§ **Action item**
From top to bottom, return the listing exactly as it appears, omitting its images.

═════ Given information ═════

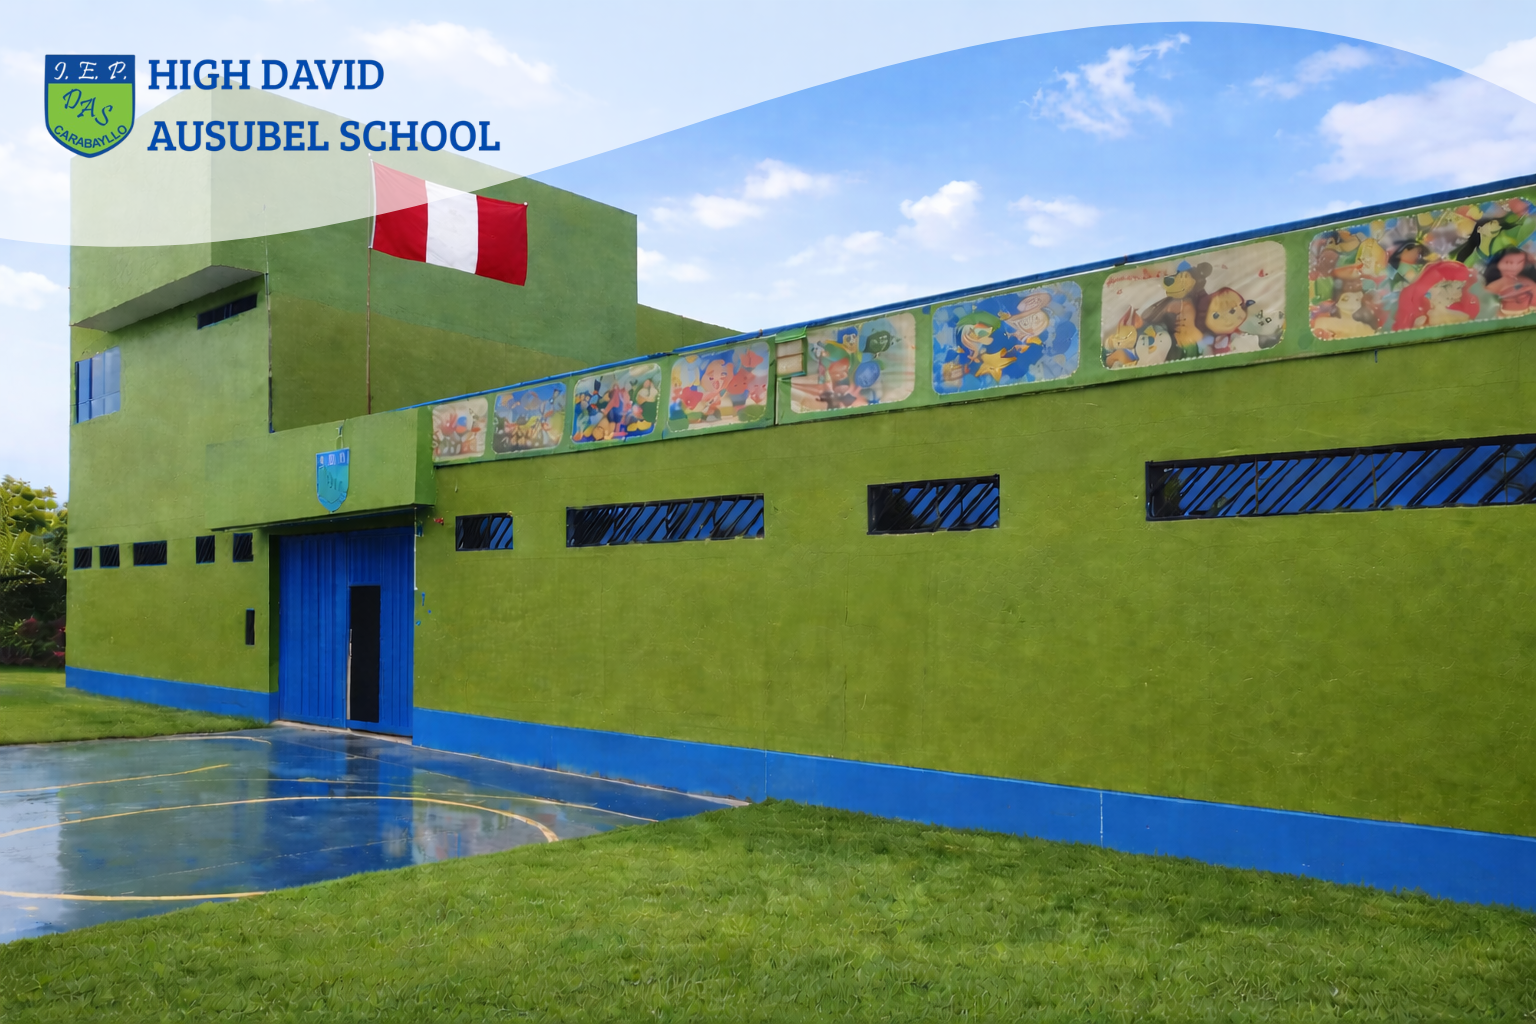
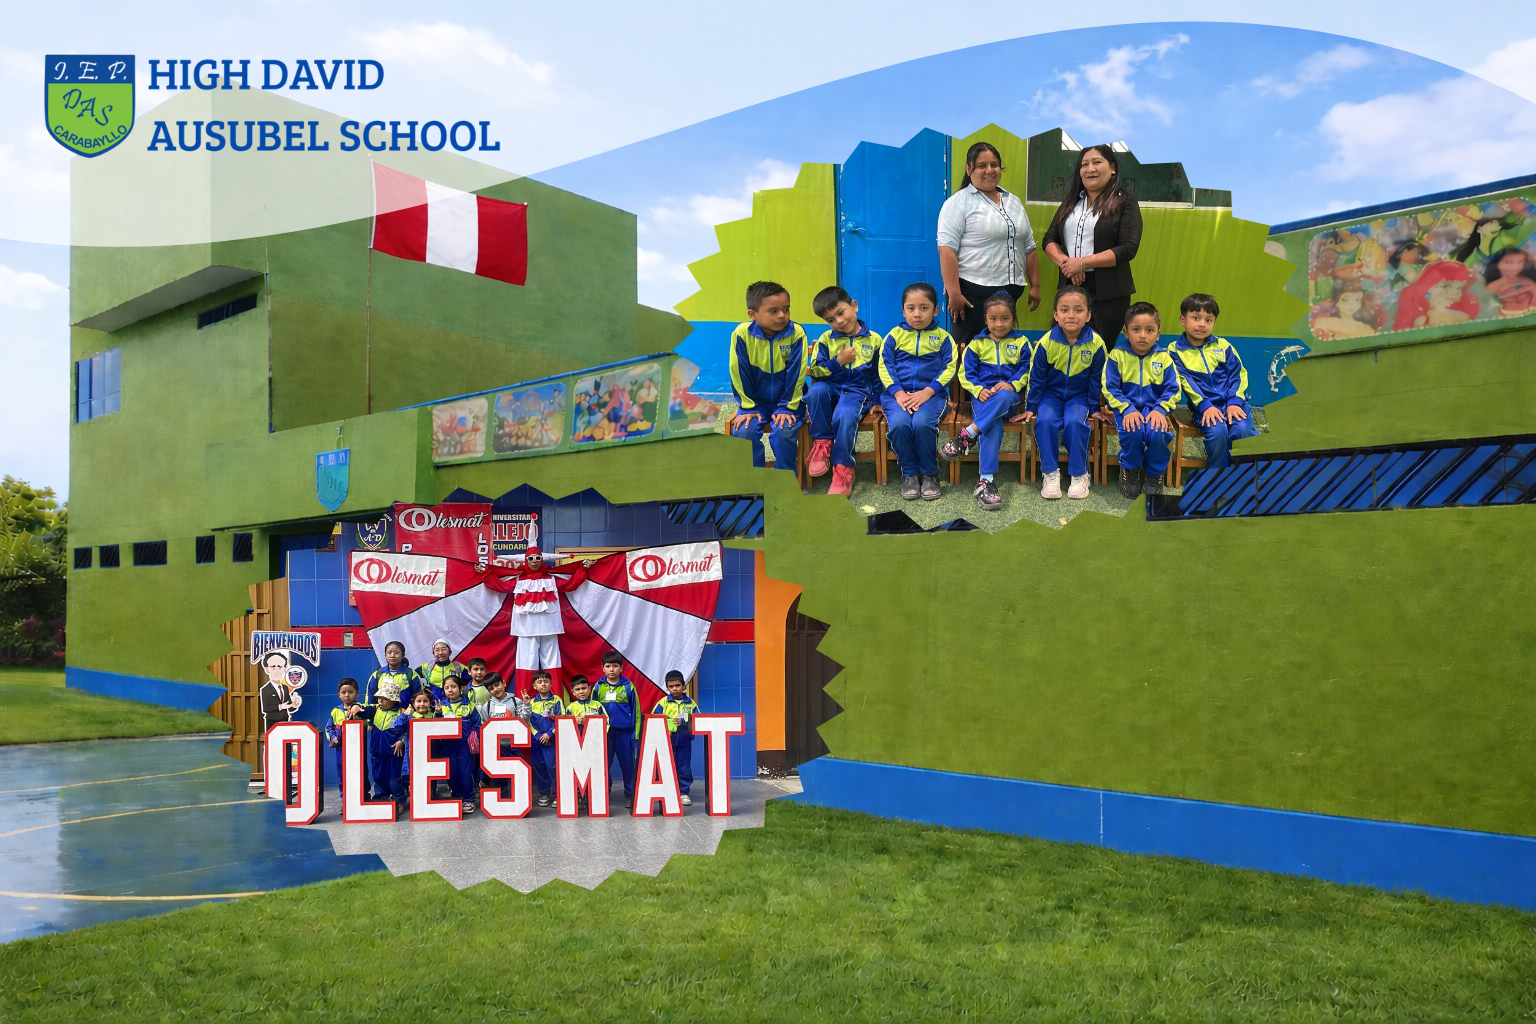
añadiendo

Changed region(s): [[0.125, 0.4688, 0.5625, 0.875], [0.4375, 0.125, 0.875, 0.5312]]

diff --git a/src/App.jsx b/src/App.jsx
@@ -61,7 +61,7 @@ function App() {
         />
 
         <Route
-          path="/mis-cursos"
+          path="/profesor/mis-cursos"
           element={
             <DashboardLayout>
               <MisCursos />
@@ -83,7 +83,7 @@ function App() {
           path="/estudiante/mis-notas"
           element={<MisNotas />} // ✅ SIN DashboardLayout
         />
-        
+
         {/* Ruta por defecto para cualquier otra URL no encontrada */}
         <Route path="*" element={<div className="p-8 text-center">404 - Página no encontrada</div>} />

═════

§ **Solution to this task**
añadiendo

Changed region(s): [[0.125, 0.4688, 0.5625, 0.875], [0.4375, 0.125, 0.875, 0.5312]]

diff --git a/src/App.jsx b/src/App.jsx
@@ -61,7 +61,7 @@ function App() {
         />
 
         <Route
-          path="/mis-cursos"
+          path="/profesor/mis-cursos"
           element={
             <DashboardLayout>
               <MisCursos />
@@ -83,7 +83,7 @@ function App() {
           path="/estudiante/mis-notas"
           element={<MisNotas />} // ✅ SIN DashboardLayout
         />
-        
+
         {/* Ruta por defecto para cualquier otra URL no encontrada */}
         <Route path="*" element={<div className="p-8 text-center">404 - Página no encontrada</div>} />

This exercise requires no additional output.